‘Art for all’ is the belief that underpins Gilbert & George’s art. Their trademark format is the large grid, a square or rectangular picture broken into sections that becomes a unified field of signs and images.
Gilbert & George began working together in 1967 when they met at St Martins School of Art, and from the beginning, in their films and ‘living sculpture’ they appeared as figures in their own work. The artists believe that everything is potential subject matter for their work, and they have always addressed social issues, taboos and artistic conventions. Implicit in their work is the idea that an artist’s sacrifice and personal investment is a necessary condition of art. They have depicted themselves as naked figures in their own work, recasting the male nude as something vulnerable and fragile rather than as a potent figure of strength. The backdrop and inspiration for much of their work is the East End of London where Gilbert & George have lived and worked for over 40 years. From street signs to Ginkgo trees, from chewing gum stains on the pavements to vistas of urban grandeur and decay, their work is both an ongoing portrait of a city and a reflection on the human condition. Working in series, Gilbert & George have confronted many of the fundamental issues of existence: sex, religion, corruption, violence, hope, fear, racial tension, patriotism, addiction and death.
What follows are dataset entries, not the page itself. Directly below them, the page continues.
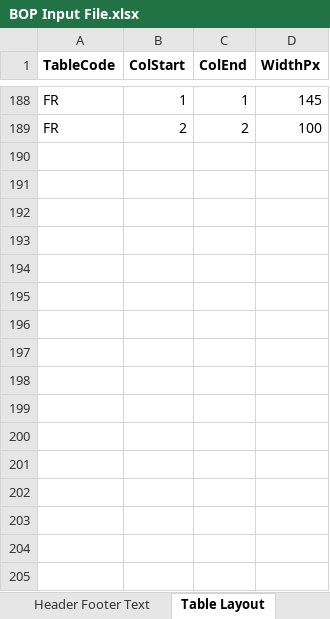
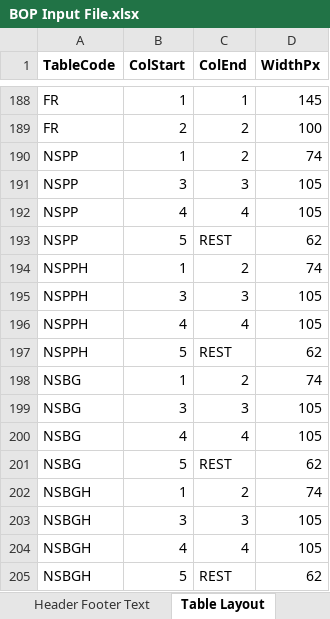
Before and after one commit to himanshu-bist-hb/personal-project1, an Excel workbook: BOP/BOP Input File.xlsx, sheet Table Layout, drawn as a sheet; only a part is shown, gaps mark what is left out; values as stored, in another font and other column widths than the file's, no borders; the diff names each change by its address in the sheet, - before the commit and + after, or states it on an @@ line.

```diff
--- a/BOP/BOP Input File.xlsx (sheet Table Layout)
+++ b/BOP/BOP Input File.xlsx (sheet Table Layout)
+row 190: NSPP | 1 | 2 | 74
+row 191: NSPP | 3 | 3 | 105
+row 192: NSPP | 4 | 4 | 105
+row 193: NSPP | 5 | REST | 62
+row 194: NSPPH | 1 | 2 | 74
+row 195: NSPPH | 3 | 3 | 105
+row 196: NSPPH | 4 | 4 | 105
+row 197: NSPPH | 5 | REST | 62
+row 198: NSBG | 1 | 2 | 74
+row 199: NSBG | 3 | 3 | 105
+row 200: NSBG | 4 | 4 | 105
+row 201: NSBG | 5 | REST | 62
+row 202: NSBGH | 1 | 2 | 74
+row 203: NSBGH | 3 | 3 | 105
+row 204: NSBGH | 4 | 4 | 105
+row 205: NSBGH | 5 | REST | 62
```
Also changed, not shown: sheet Sub Headers, sheet Number Formats, sheet Page Break Rules, 9 other files.
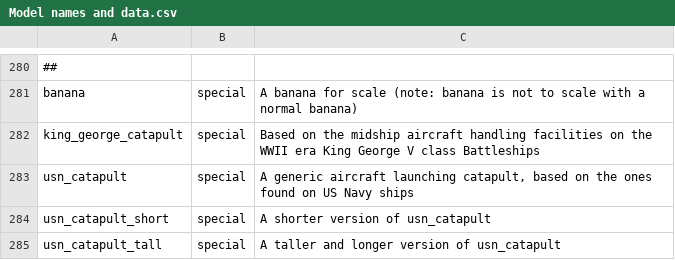
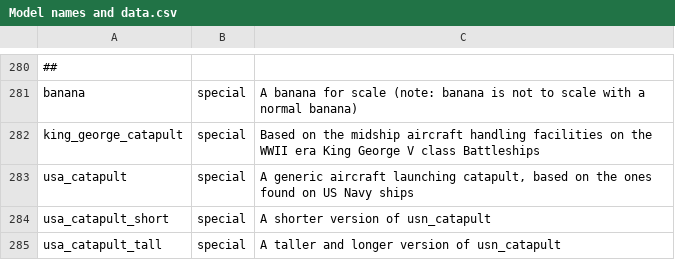
Before and after one commit to prontotorpedo/UAD-Model-Imports, a CSV file: models/Model names and data.csv, drawn as a sheet; only a part is shown, gaps mark what is left out.

```diff
--- a/models/Model names and data.csv
+++ b/models/Model names and data.csv
@@ -282,4 +282,4 @@ banana,special,A banana for scale (note: banana is not to scale with a normal ba
 king_george_catapult,special,Based on the midship aircraft handling facilities on the WWII era King George V class Battleships
-usn_catapult,special,"A generic aircraft launching catapult, based on the ones found on US Navy ships"
-usn_catapult_short,special,A shorter version of usn_catapult
-usn_catapult_tall,special,A taller and longer version of usn_catapult
+usa_catapult,special,"A generic aircraft launching catapult, based on the ones found on US Navy ships"
+usa_catapult_short,special,A shorter version of usn_catapult
+usa_catapult_tall,special,A taller and longer version of usn_catapult
```
Also changed, not shown: 22 other files.
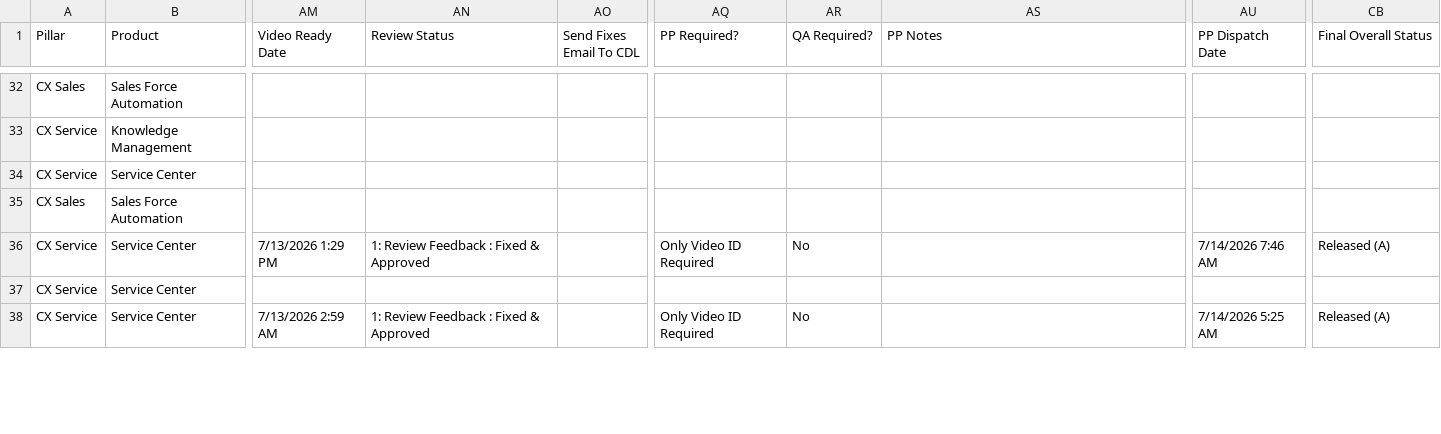
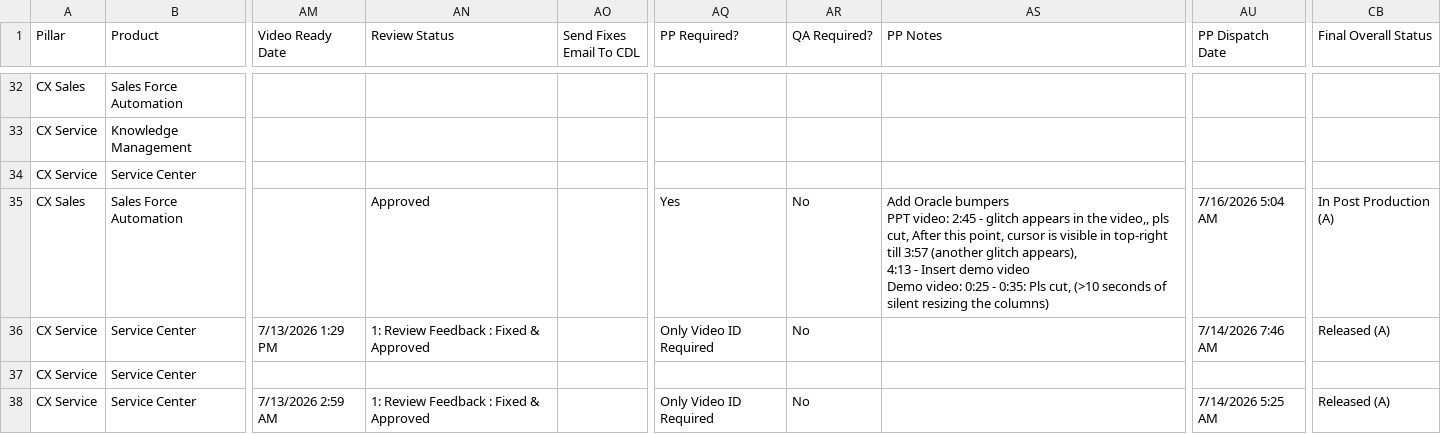
Before and after one commit to pavithraguruprasadb-maker/26C-New-Features-Dashboard, a CSV file: CX 26C New Features.csv, drawn as a sheet; only a part is shown, gaps mark what is left out; ↵ is a line break in a cell; the diff covers the shown part only; the diff names each change by its address in the sheet, - before the commit and + after, or states it on an @@ line.

```diff
--- a/CX 26C New Features.csv
+++ b/CX 26C New Features.csv
-AN35 (Review Status): (empty)
+AN35 (Review Status): Approved
-AQ35 (PP Required?): (empty)
+AQ35 (PP Required?): Yes
-AR35 (QA Required?): (empty)
+AR35 (QA Required?): No
-AS35 (PP Notes): (empty)
+AS35 (PP Notes): Add Oracle bumpers ↵ PPT video: 2:45 - glitch appears in the video,, pls cut, After this point, cursor is visible in top-right till 3:57 (another glitch appears), ↵ 4:13 - Insert demo video ↵ Demo video: 0:25 - 0:35: Pls cut, (>10 seconds of silent resizing the columns)
-AU35 (PP Dispatch Date): (empty)
+AU35 (PP Dispatch Date): 7/16/2026 5:04 AM
-CB35 (Final Overall Status): (empty)
+CB35 (Final Overall Status): In Post Production (A)
```
Also changed, not shown: 54 edited cells elsewhere in this file, HCM 26C New Features.csv.
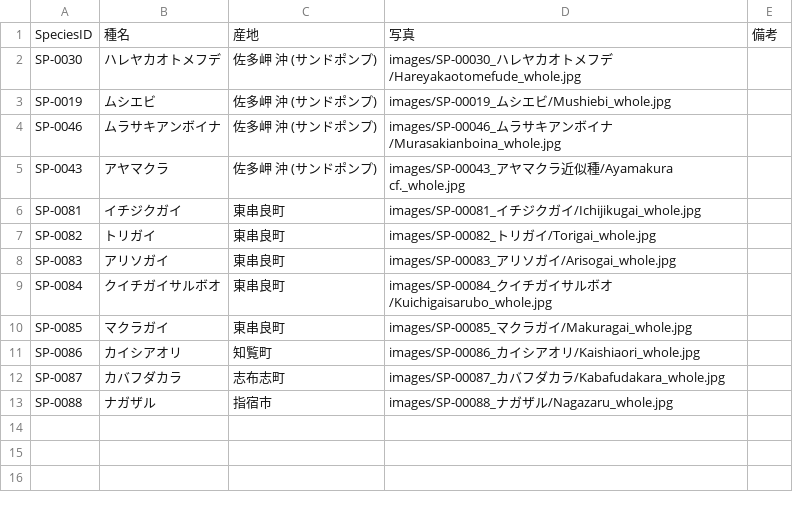
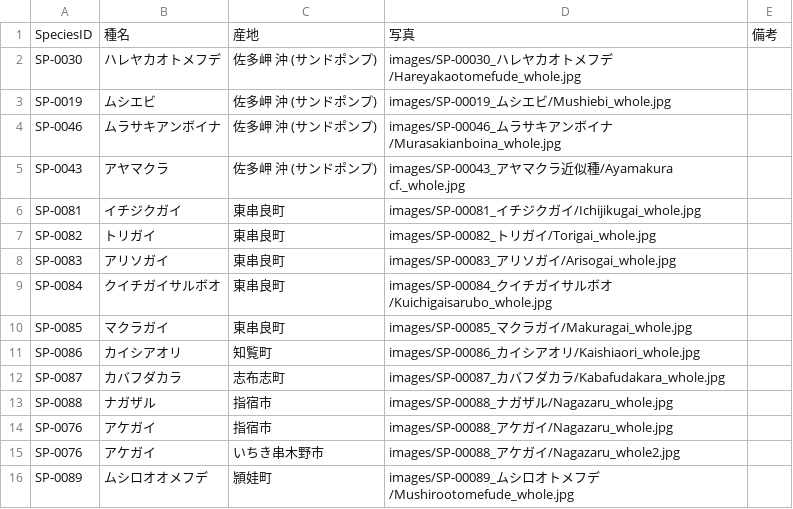
Before and after one commit to frog3064-sys/kagoshima-mollusk-guide, a CSV file: data/photos.csv, drawn as a sheet.

```diff
--- a/data/photos.csv
+++ b/data/photos.csv
@@ -13 +13,4 @@ SP-0087,カバフダカラ,志布志町,images/SP-00087_カバフダカラ/Kabaf
 SP-0088,ナガザル,指宿市,images/SP-00088_ナガザル/Nagazaru_whole.jpg,
+SP-0076,アケガイ,指宿市,images/SP-00088_アケガイ/Nagazaru_whole.jpg,
+SP-0076,アケガイ,いちき串木野市,images/SP-00088_アケガイ/Nagazaru_whole2.jpg,
+SP-0089,ムシロオオメフデ,頴娃町,images/SP-00089_ムシロオトメフデ/Mushirootomefude_whole.jpg,
```
Also changed, not shown: data/references.csv, data/species.csv, 4 other files.
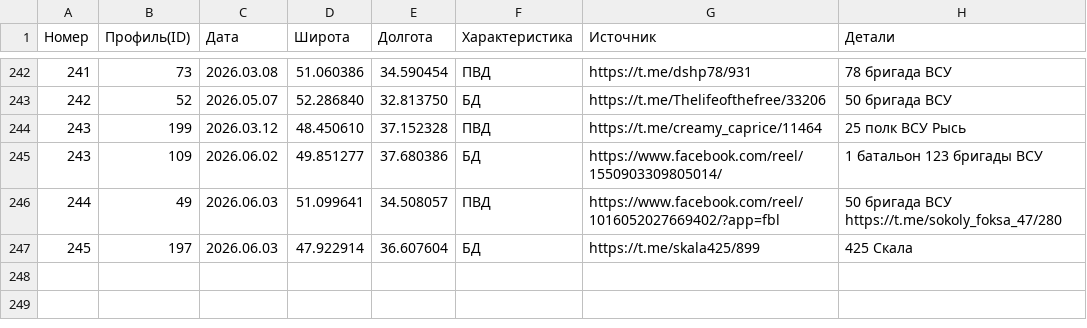
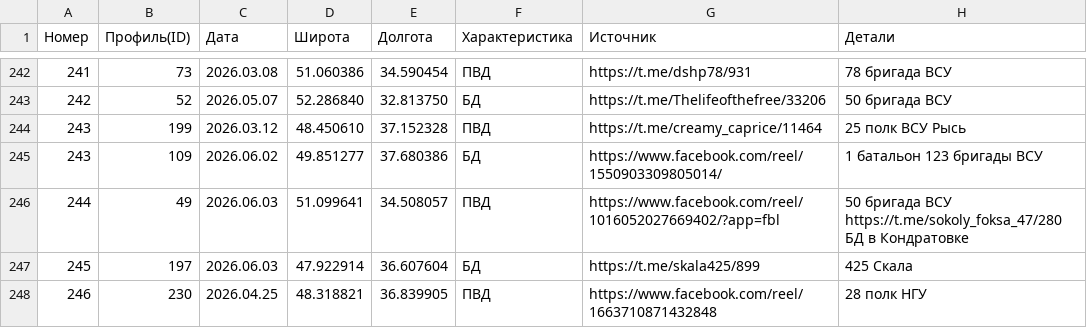
Before and after one commit to creamy-caprice/dataviewer, a CSV file: kml/Geolocations/UnitsUA.csv, drawn as a sheet; only a part is shown, gaps mark what is left out.

Commit message:
Add files via upload

```diff
--- a/kml/Geolocations/UnitsUA.csv
+++ b/kml/Geolocations/UnitsUA.csv
@@ -245,3 +245,4 @@
 243,109,2026.06.02,49.851277,37.680386,БД,https://www.facebook.com/reel/1550903309805014/,1 батальон 123 бригады ВСУ
-244,49,2026.06.03,51.099641,34.508057,ПВД,https://www.facebook.com/reel/1016052027669402/?app=fbl,50 бригада ВСУ https://t.me/sokoly_foksa_47/280
+244,49,2026.06.03,51.099641,34.508057,ПВД,https://www.facebook.com/reel/1016052027669402/?app=fbl,50 бригада ВСУ https://t.me/sokoly_foksa_47/280 БД в Кондратовке
 245,197,2026.06.03,47.922914,36.607604,БД,https://t.me/skala425/899,425 Скала
+246,230,2026.04.25 ,48.318821,36.839905,ПВД,https://www.facebook.com/reel/1663710871432848,28 полк НГУ
```
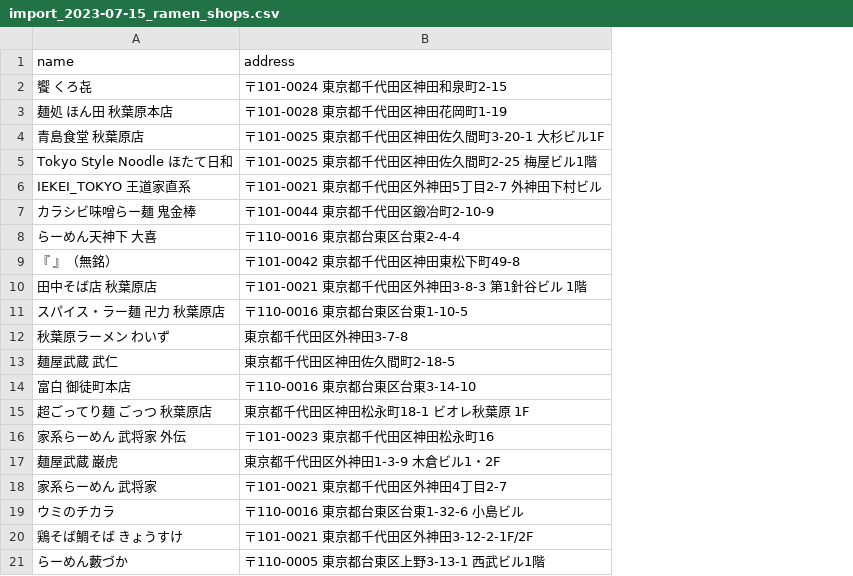
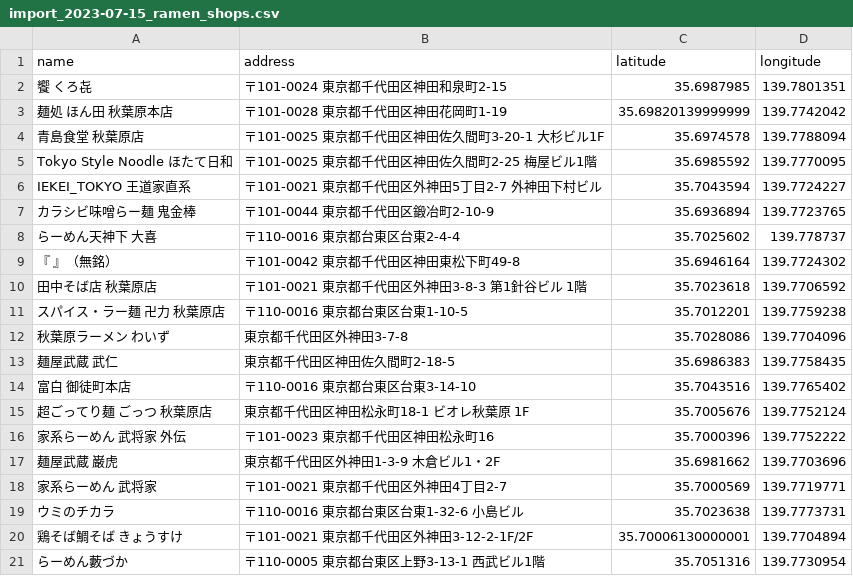
Before and after one commit to moriw0/tyakudon, a CSV file: db/imports/import_2023-07-15_ramen_shops.csv, drawn as a sheet; the diff names each change by its address in the sheet, - before the commit and + after, or states it on an @@ line.

Commit message:
ラーメンショップ seed 用に座標情報を加える
今までの seed は GOOGLE_MAP_API_KEY ありきで、キーがない場合失敗してしまっていた。
キーがなくともとりあえず seed できるよう既知の座標情報を加える。

```diff
--- a/db/imports/import_2023-07-15_ramen_shops.csv
+++ b/db/imports/import_2023-07-15_ramen_shops.csv
+column C (latitude), rows 2-21: 35.6987985 | 35.69820139999999 | 35.6974578 | 35.6985592 | 35.7043594 | 35.6936894 | 35.7025602 | 35.6946164 | 35.7023618 | 35.7012201 | 35.7028086 | 35.6986383 | 35.7043516 | 35.7005676 | 35.7000396 | 35.6981662 | 35.7000569 | 35.7023638 | 35.70006130000001 | 35.7051316
+column D (longitude), rows 2-21: 139.7801351 | 139.7742042 | 139.7788094 | 139.7770095 | 139.7724227 | 139.7723765 | 139.778737 | 139.7724302 | 139.7706592 | 139.7759238 | 139.7704096 | 139.7758435 | 139.7765402 | 139.7752124 | 139.7752222 | 139.7703696 | 139.7719771 | 139.7773731 | 139.7704894 | 139.7730954
```
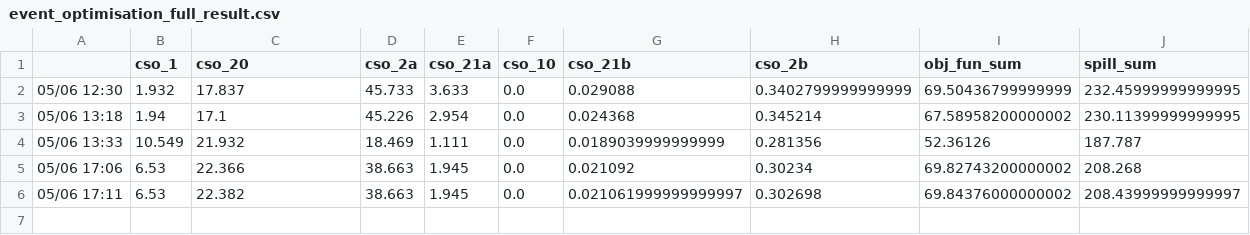
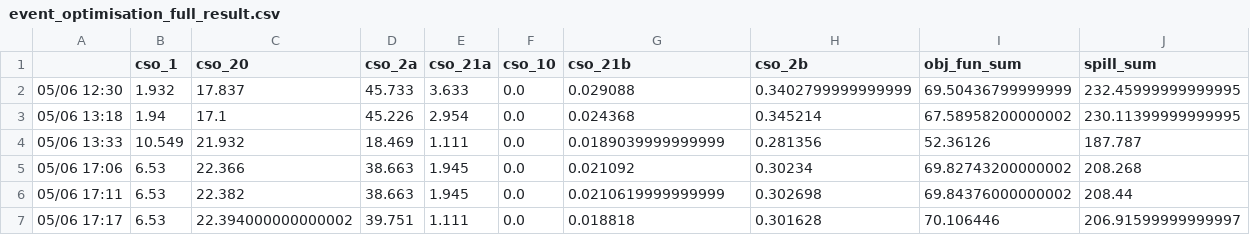
Before and after one commit to jipsteiger/ENVM1601, a CSV file: RTC/results/event_optimisation_full_result.csv, drawn as a sheet.

```diff
--- a/RTC/results/event_optimisation_full_result.csv
+++ b/RTC/results/event_optimisation_full_result.csv
@@ -5,2 +5,3 @@
 05/06 17:06,6.53,22.366,38.663,1.945,0.0,0.021092,0.30234,69.82743200000002,208.268
-05/06 17:11,6.53,22.382,38.663,1.945,0.0,0.021061999999999997,0.302698,69.84376000000002,208.43999999999997
+05/06 17:11,6.53,22.382,38.663,1.945,0.0,0.0210619999999999,0.302698,69.84376000000002,208.44
+05/06 17:17,6.53,22.394000000000002,39.751,1.111,0.0,0.018818,0.301628,70.106446,206.91599999999997
```
Also changed, not shown: 10 other files.
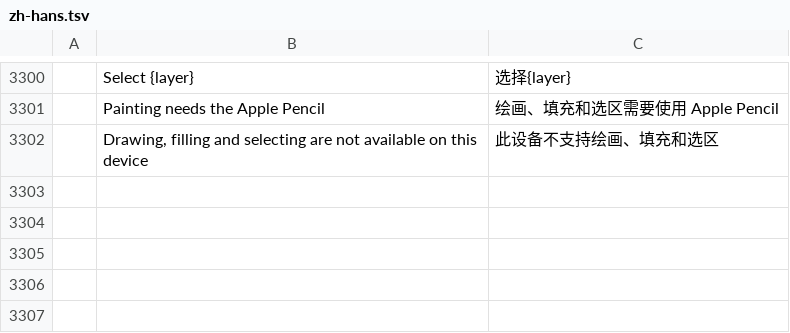
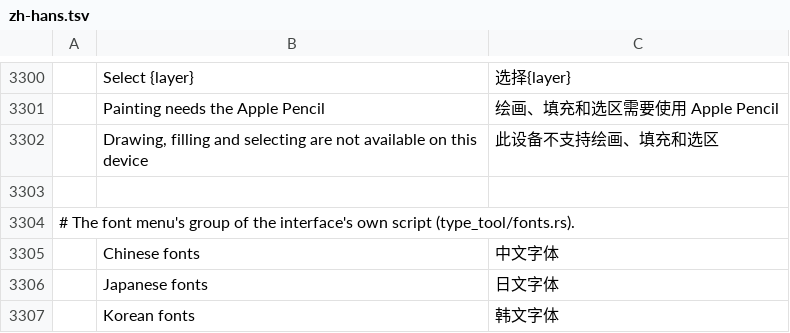
Before and after one commit to LuyiCat/phcraft-comfy, a TSV file: crates/ui-egui/src/i18n/zh-hans.tsv, drawn as a sheet; only a part is shown, gaps mark what is left out; the diff names each change by its address in the sheet, - before the commit and + after, or states it on an @@ line.

```diff
--- a/crates/ui-egui/src/i18n/zh-hans.tsv
+++ b/crates/ui-egui/src/i18n/zh-hans.tsv
+row 3303: (empty)
+row 3304: # The font menu's group of the interface's own script (type_tool/fonts.rs).
+row 3305:  | Chinese fonts | 中文字体
+row 3306:  | Japanese fonts | 日文字体
+row 3307:  | Korean fonts | 韩文字体
```
Also changed, not shown: crates/ui-egui/src/i18n/ja.tsv, crates/ui-egui/src/i18n/ko.tsv, 20 other files.
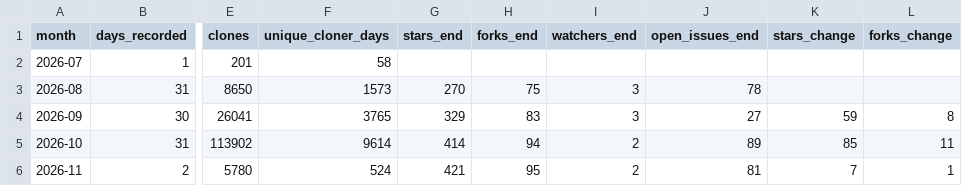
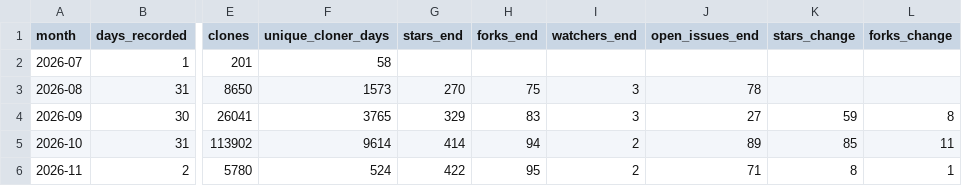
Before and after one commit to Vigil-SOC/metrics, a CSV file: data/monthly_summary.csv, drawn as a sheet; only a part is shown, gaps mark what is left out; the diff names each change by its address in the sheet, - before the commit and + after, or states it on an @@ line.

```diff
--- a/data/monthly_summary.csv
+++ b/data/monthly_summary.csv
-G6 (stars_end): 421
+G6 (stars_end): 422
-J6 (open_issues_end): 81
+J6 (open_issues_end): 71
-K6 (stars_change): 7
+K6 (stars_change): 8
```
Also changed, not shown: data/contributors.csv, data/repo_daily.csv, 1 other file.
‘Our subject matter is the world. It is pain. Pain. Just to hear the world turning is pain, isn’t it? Totally, every day, every second. Our inspiration is all those people alive today on the planet, the desert, the jungle, the cities. We are interested in the human person, the complexity of life.’
Gilbert & George
Gilbert was born in the Dolomites, Italy in 1943; George was born in Devon in 1942 and both live and work in London. Together they have participated in many important group and solo exhibitions including 51st International Venice Biennale (2005), Turner Prize (1984) and Carnegie International (1985). They have had extensive solo exhibitions, including Whitechapel Gallery (1971-1972), National Gallery, Beijing (1993), Shanghai Art Museum (1993), Stedelijk Museum, Amsterdam (1995-1996), Musée d’Art Moderne de la Ville de Paris (1998), Serpentine Gallery, London (2002), Kunsthaus Bregenz (2002), Kestnergesellschaft, Hannover (2004-2005), Tate Modern, London, Haus der Kunst, Munich (both 2007), Brooklyn Museum of Art, New York, Philadelphia Museum of Art (both 2008), ‘Jack Freak Pictures’, CAC Malaga, Museum of Contemporary Art, Zagreb, Palais des Beaux Arts, Brussels (all 2010), Deichtorhallen, Hamburg, Kunstmuseum Linz (both 2011) and Laznia Centre for Contemporary Art, Gdansk (2011-2012).